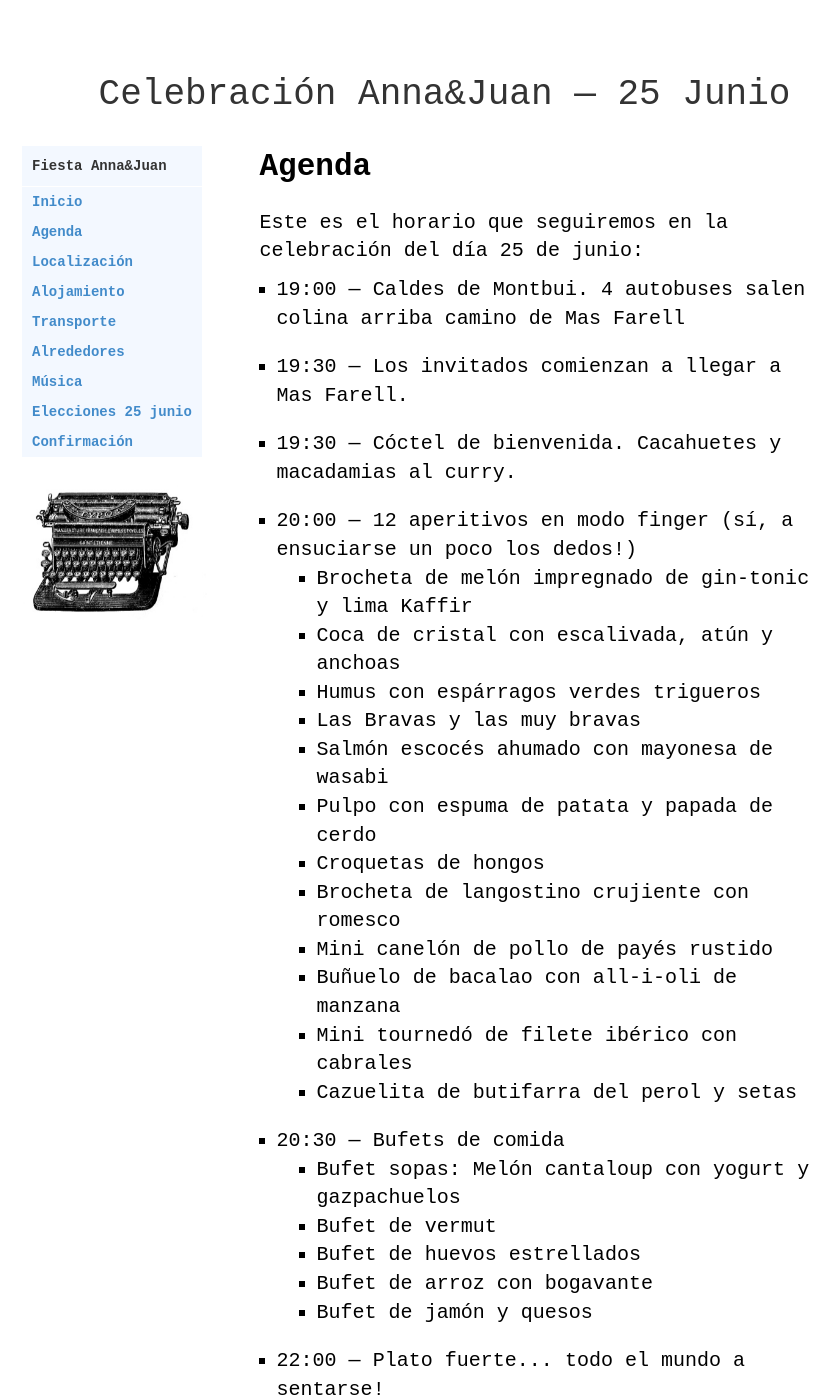
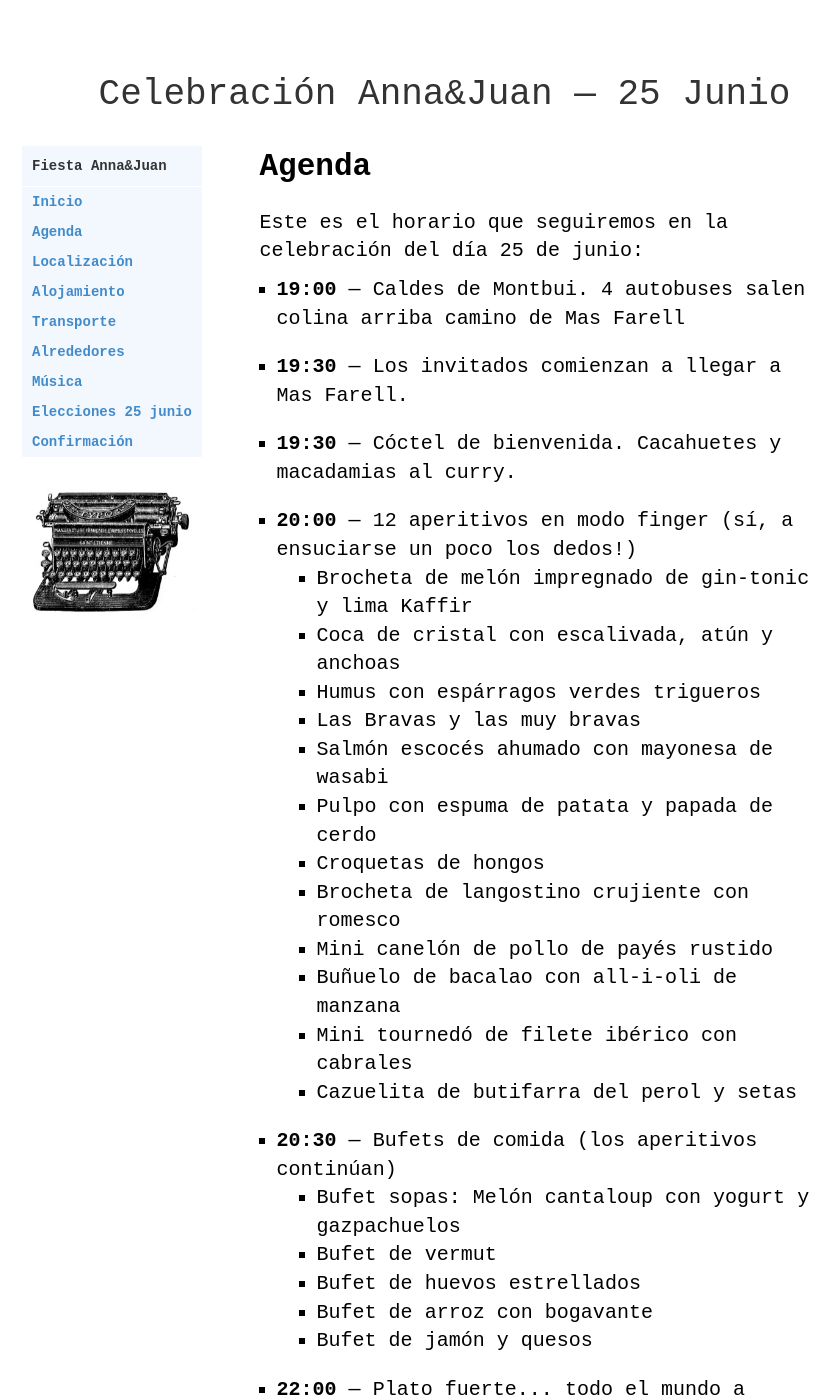
Before and after one commit to juandebravo/juanyanna25junio, a Jekyll site: the page built from agenda.html, in a window 1280 px wide and 1400 px high. Shown: the whole window, without its empty margins (203-1043 px from the left). Built offline with Jekyll 4.4.1, drawn with Linux system fonts in a browser that asks for light colours; some web fonts are replaced; Markdown is read by kramdown in place of the engine named in the settings; some of the changed text lies outside the part shown.

Commit message:
añadir negrita a la agenda

```diff
--- a/agenda.html
+++ b/agenda.html
@@ -11,16 +11,16 @@ title: Agenda
       <p/>
       <ul class="page-list">
         <li>
-            19:00 &mdash; Caldes de Montbui. 4 autobuses salen colina arriba camino de Mas Farell
+            <b>19:00</b> &mdash; Caldes de Montbui. 4 autobuses salen colina arriba camino de Mas Farell
         </li>
         <li>
-            19:30 &mdash; Los invitados comienzan a llegar a Mas Farell.
+            <b>19:30</b> &mdash; Los invitados comienzan a llegar a Mas Farell.
         </li>
         <li>
-            19:30 &mdash; Cóctel de bienvenida. Cacahuetes y macadamias al curry.
+            <b>19:30</b> &mdash; Cóctel de bienvenida. Cacahuetes y macadamias al curry.
         </li>
         <li>
-            20:00 &mdash; 12 aperitivos en modo finger (sí, a ensuciarse un poco los dedos!)
+            <b>20:00</b> &mdash; 12 aperitivos en modo finger (sí, a ensuciarse un poco los dedos!)
             <ul>
                 <li>
                     Brocheta de melón impregnado de gin-tonic y lima Kaffir
@@ -61,7 +61,7 @@ title: Agenda
             </ul>
         </li>
         <li>
-            20:30 &mdash; Bufets de comida
+            <b>20:30</b> &mdash; Bufets de comida (los aperitivos continúan)
             <ul>
                 <li>Bufet sopas: Melón cantaloup con yogurt y gazpachuelos</li>
                 <li>Bufet de vermut </li>
@@ -71,21 +71,21 @@ title: Agenda
             </ul>
         </li>
         <li>
-            22:00 &mdash; Plato fuerte... todo el mundo a sentarse!
+            <b>22:00</b> &mdash; Plato fuerte... todo el mundo a sentarse!
             <ul>
                 <li>Lubina con chirivía, salsa azafrán, vainilla, espinacas y mejillones, o</li>
                 <li>Solomillo de ternera en su jugo con ceps y cebollitas </li>
             </ul>
         </li>
         <li>
-            23:00 &mdash; Postre
+            <b>23:00</b> &mdash; Postre
             <ul>
                 <li>Extreme de chocolate negro, brownie y perlas de chocolate</li>
                 <li>Sablée de frutos rojos, chocolate y compota de frambuesa</li>
             </ul>
         </li>
         <li>
-            Bodega
+            <b>Bodega</b>
             <ul>
                 <li>Rosado &mdash; Hiriart D.O. Cigales</li>
                 <li>Blanco &mdash; Ànima de Raimat  D.O. Costers del Segre</li>
@@ -94,13 +94,13 @@ title: Agenda
             </ul>
         </li>
         <li>
-            24:00 &mdash; Baile.
+            <b>24:00</b> &mdash; Baile.
         </li>
         <li>
-            02:00 &mdash; Resopó. Retomar energía.
+            <b>02:00</b> &mdash; Resopó. Retomar energía.
         </li>
         <li>
-            05:30 &mdash; Pa'casa!
+            <b>05:30</b> &mdash; Pa'casa!
         </li>
       </ul>
     </div>
```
+ + + + +
Problem:
Filter the entries and copy each line with "Farell".

Answer box:
-            19:00 &mdash; Caldes de Montbui. 4 autobuses salen colina arriba camino de Mas Farell
+            <b>19:00</b> &mdash; Caldes de Montbui. 4 autobuses salen colina arriba camino de Mas Farell
-            19:30 &mdash; Los invitados comienzan a llegar a Mas Farell.
+            <b>19:30</b> &mdash; Los invitados comienzan a llegar a Mas Farell.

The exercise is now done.